Changes to U.K. baccalaureate send wrong message about music education

Posted on: January 18, 2011

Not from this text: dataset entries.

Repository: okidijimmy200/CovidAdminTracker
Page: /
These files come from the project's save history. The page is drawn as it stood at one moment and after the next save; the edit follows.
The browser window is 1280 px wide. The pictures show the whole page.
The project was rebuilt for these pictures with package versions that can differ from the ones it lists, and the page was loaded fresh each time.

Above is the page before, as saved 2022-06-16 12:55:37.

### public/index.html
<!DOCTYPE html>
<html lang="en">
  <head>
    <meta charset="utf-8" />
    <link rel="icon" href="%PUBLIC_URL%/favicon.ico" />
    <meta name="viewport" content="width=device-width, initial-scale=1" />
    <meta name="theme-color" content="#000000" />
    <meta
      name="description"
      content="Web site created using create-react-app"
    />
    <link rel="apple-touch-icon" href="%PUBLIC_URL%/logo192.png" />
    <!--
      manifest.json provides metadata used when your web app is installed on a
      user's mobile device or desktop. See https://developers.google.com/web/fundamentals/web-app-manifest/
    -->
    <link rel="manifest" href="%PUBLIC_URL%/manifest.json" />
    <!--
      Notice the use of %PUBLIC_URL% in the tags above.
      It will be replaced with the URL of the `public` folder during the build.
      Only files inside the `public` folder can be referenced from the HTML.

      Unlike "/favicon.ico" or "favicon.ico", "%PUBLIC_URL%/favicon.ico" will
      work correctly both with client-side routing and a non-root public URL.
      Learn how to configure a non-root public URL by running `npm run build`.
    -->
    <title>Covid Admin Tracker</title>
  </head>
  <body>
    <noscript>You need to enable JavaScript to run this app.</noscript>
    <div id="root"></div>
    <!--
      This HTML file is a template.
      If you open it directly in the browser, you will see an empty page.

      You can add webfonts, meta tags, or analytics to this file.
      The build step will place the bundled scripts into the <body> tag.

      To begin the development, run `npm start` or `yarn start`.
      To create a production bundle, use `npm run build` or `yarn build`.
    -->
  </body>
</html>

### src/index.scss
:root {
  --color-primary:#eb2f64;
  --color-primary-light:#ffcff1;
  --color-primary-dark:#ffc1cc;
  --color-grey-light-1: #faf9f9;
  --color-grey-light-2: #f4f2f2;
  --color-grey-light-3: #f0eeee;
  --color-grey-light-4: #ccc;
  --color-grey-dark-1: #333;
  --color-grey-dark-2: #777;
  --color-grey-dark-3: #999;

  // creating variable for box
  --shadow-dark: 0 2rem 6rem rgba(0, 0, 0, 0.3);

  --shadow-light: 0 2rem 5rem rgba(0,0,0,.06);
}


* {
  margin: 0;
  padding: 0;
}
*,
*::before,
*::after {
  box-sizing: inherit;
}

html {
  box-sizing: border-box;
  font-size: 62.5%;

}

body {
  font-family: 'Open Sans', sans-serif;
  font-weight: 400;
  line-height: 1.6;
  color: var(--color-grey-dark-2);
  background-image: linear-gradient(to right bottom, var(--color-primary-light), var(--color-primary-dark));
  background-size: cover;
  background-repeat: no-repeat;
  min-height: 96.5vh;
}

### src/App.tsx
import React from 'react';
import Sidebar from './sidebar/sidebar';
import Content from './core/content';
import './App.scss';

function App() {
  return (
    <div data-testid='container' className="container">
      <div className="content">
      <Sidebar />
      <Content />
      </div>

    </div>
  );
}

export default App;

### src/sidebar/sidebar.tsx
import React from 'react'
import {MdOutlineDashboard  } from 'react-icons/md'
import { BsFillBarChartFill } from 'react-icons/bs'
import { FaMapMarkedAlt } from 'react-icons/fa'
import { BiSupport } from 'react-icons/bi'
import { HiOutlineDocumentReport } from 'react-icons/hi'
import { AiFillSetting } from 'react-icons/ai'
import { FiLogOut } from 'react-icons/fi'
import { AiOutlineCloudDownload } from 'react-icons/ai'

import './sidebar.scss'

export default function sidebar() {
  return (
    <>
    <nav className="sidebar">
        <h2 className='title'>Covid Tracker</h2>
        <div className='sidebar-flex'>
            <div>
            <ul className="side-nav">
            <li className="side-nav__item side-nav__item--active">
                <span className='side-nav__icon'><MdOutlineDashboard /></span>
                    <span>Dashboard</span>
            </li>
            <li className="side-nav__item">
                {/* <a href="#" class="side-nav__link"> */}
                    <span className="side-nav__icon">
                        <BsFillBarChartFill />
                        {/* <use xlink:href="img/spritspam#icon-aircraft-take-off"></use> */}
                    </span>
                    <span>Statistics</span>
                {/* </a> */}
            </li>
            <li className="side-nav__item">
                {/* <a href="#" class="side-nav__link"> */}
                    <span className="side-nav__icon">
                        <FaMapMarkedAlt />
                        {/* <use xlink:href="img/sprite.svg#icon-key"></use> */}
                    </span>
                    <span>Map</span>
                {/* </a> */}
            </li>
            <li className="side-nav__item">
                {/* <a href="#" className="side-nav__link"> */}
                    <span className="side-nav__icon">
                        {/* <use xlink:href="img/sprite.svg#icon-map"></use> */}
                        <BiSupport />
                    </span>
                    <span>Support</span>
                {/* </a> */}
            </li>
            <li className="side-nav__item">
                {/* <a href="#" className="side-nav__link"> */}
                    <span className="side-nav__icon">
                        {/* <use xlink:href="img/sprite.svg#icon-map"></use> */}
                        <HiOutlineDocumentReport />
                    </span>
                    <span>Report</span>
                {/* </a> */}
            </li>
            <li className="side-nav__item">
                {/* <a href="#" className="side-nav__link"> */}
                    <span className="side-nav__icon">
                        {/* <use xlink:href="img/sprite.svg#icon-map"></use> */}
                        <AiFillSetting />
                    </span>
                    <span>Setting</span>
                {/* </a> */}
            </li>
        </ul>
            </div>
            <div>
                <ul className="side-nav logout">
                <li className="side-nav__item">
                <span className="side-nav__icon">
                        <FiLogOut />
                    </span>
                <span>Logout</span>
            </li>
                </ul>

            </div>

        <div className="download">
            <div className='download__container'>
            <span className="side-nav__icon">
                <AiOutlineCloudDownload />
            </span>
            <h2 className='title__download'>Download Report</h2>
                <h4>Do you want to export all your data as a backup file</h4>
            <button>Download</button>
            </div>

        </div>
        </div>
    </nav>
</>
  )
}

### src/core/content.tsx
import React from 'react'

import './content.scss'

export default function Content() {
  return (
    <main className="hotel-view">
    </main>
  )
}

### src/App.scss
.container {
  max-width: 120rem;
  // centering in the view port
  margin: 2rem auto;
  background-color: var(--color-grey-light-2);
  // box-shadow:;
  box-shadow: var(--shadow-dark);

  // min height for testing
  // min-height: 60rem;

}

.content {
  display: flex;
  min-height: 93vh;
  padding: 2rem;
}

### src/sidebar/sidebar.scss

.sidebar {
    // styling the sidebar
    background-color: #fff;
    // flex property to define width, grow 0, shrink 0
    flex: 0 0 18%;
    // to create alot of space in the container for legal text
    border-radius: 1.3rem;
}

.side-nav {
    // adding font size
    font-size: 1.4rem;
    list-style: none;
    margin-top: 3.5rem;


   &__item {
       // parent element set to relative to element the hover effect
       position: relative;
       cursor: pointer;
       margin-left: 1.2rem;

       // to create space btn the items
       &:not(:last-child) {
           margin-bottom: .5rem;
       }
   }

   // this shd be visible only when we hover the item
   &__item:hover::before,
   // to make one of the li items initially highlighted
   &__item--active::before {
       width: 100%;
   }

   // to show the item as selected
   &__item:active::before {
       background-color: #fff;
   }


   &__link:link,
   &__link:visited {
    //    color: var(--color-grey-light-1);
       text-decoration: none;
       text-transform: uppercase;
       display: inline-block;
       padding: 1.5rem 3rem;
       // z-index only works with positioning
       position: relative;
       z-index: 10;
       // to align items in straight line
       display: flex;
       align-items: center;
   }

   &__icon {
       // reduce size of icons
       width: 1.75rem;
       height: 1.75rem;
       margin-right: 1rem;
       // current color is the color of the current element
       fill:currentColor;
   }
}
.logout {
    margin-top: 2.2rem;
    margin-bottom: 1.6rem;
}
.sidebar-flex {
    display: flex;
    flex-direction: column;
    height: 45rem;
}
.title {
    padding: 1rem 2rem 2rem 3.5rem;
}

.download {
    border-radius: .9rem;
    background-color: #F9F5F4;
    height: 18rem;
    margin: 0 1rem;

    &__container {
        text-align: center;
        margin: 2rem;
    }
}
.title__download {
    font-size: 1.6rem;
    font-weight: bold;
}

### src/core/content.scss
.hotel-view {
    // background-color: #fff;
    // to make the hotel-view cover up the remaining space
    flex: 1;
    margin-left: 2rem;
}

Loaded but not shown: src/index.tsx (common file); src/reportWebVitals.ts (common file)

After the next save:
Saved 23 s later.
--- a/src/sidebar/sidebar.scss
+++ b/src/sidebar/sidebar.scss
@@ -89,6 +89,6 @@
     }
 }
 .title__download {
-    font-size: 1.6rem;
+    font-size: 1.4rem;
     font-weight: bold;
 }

Thursday (1/13) on the Guardian (London) music blog, Helienne Lindvall writes, “The first things to go when there are governmental budget cuts are ‘luxuries’ such as arts funding. Education secretary Michael Gove’s decision to declare music students ineligible for the new English baccalaureate certificate sends the message that music education is another luxury we can live without. As does cutting the £82.5m a year in funding specifically aimed at providing music education—not to mention the news that one in four councils have already issued redundancies for music teachers. What these decisions appear to ignore are the overall benefits music lessons provide to children and teenagers. Growing up in Sweden, I went to a music school that provided regular academic education with extra lessons in music and choral singing. … What’s interesting is that the school regularly came top for average grades of all subjects. … Singing together created a sense of community and connection between students, making school something students looked forward to instead of dreaded. … Music lessons shouldn’t be seen as an optional extra for students who desire a career in the field (just as sport in school isn’t just for children aiming to be professional athletes).”

Posted January 18, 2011